Work instructions = Please return the listing exactly as it stands, skipping any pictures.

==== Entries shown ====

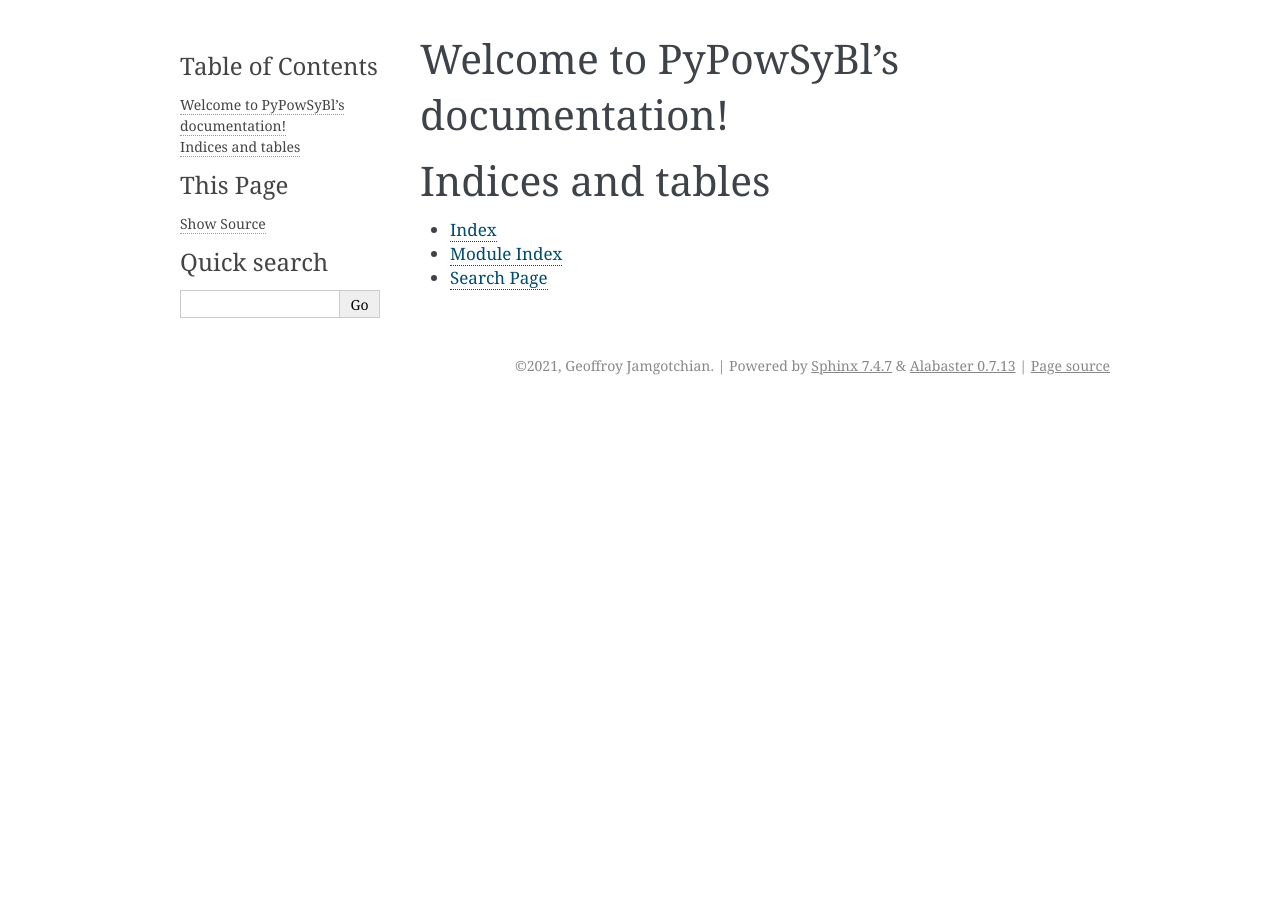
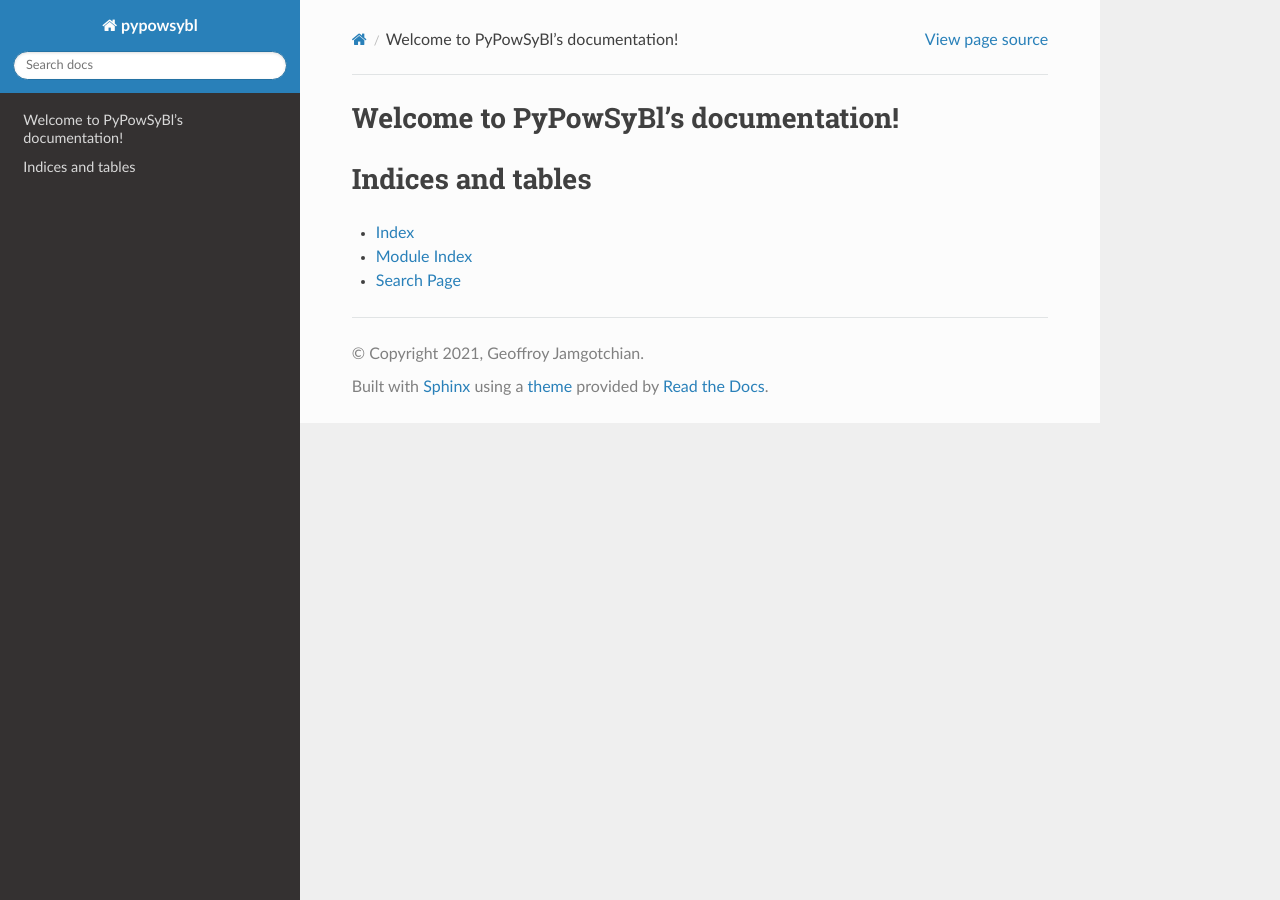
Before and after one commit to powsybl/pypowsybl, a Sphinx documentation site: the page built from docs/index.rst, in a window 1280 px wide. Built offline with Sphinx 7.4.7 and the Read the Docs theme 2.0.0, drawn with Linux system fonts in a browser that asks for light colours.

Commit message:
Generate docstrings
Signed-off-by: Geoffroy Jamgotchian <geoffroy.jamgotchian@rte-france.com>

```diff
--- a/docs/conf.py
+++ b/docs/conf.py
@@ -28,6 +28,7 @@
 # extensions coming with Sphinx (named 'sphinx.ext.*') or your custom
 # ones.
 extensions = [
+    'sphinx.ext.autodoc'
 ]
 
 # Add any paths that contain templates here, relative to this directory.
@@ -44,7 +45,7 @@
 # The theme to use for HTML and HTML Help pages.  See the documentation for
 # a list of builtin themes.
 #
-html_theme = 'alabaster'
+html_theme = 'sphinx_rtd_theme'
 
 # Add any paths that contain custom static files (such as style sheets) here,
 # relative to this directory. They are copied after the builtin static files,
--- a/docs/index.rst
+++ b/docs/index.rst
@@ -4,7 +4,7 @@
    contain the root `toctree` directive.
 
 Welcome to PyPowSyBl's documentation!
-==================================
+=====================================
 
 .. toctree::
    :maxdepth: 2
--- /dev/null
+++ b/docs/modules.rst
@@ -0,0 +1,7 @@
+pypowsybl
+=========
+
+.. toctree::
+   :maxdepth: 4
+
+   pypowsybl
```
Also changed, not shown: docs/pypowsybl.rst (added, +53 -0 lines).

====

Reply to the task =
Before and after one commit to powsybl/pypowsybl, a Sphinx documentation site: the page built from docs/index.rst, in a window 1280 px wide. Built offline with Sphinx 7.4.7 and the Read the Docs theme 2.0.0, drawn with Linux system fonts in a browser that asks for light colours.

Commit message:
Generate docstrings
Signed-off-by: Geoffroy Jamgotchian <geoffroy.jamgotchian@rte-france.com>

```diff
--- a/docs/conf.py
+++ b/docs/conf.py
@@ -28,6 +28,7 @@
 # extensions coming with Sphinx (named 'sphinx.ext.*') or your custom
 # ones.
 extensions = [
+    'sphinx.ext.autodoc'
 ]
 
 # Add any paths that contain templates here, relative to this directory.
@@ -44,7 +45,7 @@
 # The theme to use for HTML and HTML Help pages.  See the documentation for
 # a list of builtin themes.
 #
-html_theme = 'alabaster'
+html_theme = 'sphinx_rtd_theme'
 
 # Add any paths that contain custom static files (such as style sheets) here,
 # relative to this directory. They are copied after the builtin static files,
--- a/docs/index.rst
+++ b/docs/index.rst
@@ -4,7 +4,7 @@
    contain the root `toctree` directive.
 
 Welcome to PyPowSyBl's documentation!
-==================================
+=====================================
 
 .. toctree::
    :maxdepth: 2
--- /dev/null
+++ b/docs/modules.rst
@@ -0,0 +1,7 @@
+pypowsybl
+=========
+
+.. toctree::
+   :maxdepth: 4
+
+   pypowsybl
```
Also changed, not shown: docs/pypowsybl.rst (added, +53 -0 lines).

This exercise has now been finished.